### [Content revision data]

....

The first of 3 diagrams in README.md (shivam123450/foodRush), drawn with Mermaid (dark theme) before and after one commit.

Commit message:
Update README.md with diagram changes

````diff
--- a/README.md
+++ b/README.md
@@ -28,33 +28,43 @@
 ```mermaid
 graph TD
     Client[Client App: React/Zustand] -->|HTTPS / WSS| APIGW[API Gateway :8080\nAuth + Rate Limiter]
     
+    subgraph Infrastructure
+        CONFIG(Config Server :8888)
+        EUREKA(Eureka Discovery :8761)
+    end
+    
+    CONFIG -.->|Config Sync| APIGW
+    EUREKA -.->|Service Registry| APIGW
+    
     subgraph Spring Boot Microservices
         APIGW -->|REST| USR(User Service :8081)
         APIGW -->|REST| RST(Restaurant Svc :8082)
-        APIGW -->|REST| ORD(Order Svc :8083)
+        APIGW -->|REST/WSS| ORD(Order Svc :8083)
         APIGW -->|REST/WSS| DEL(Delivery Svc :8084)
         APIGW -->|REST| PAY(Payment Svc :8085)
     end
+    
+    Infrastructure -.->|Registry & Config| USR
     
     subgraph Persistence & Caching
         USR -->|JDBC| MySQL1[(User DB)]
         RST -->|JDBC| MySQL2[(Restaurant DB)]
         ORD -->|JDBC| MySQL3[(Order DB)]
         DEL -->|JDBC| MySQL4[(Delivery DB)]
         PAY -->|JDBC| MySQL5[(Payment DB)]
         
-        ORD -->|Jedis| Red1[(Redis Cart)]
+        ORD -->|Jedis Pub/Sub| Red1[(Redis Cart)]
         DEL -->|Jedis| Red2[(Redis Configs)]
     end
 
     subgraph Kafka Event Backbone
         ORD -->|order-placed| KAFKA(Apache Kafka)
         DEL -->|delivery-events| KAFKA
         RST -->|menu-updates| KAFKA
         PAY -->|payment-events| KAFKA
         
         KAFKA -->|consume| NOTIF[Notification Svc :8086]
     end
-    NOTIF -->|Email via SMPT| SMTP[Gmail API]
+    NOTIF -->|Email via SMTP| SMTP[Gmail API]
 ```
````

....

From the data, list each line in which the string "SMTP" appears.

### [ANSWER BOX]
-    NOTIF -->|Email via SMPT| SMTP[Gmail API]
+    NOTIF -->|Email via SMTP| SMTP[Gmail API]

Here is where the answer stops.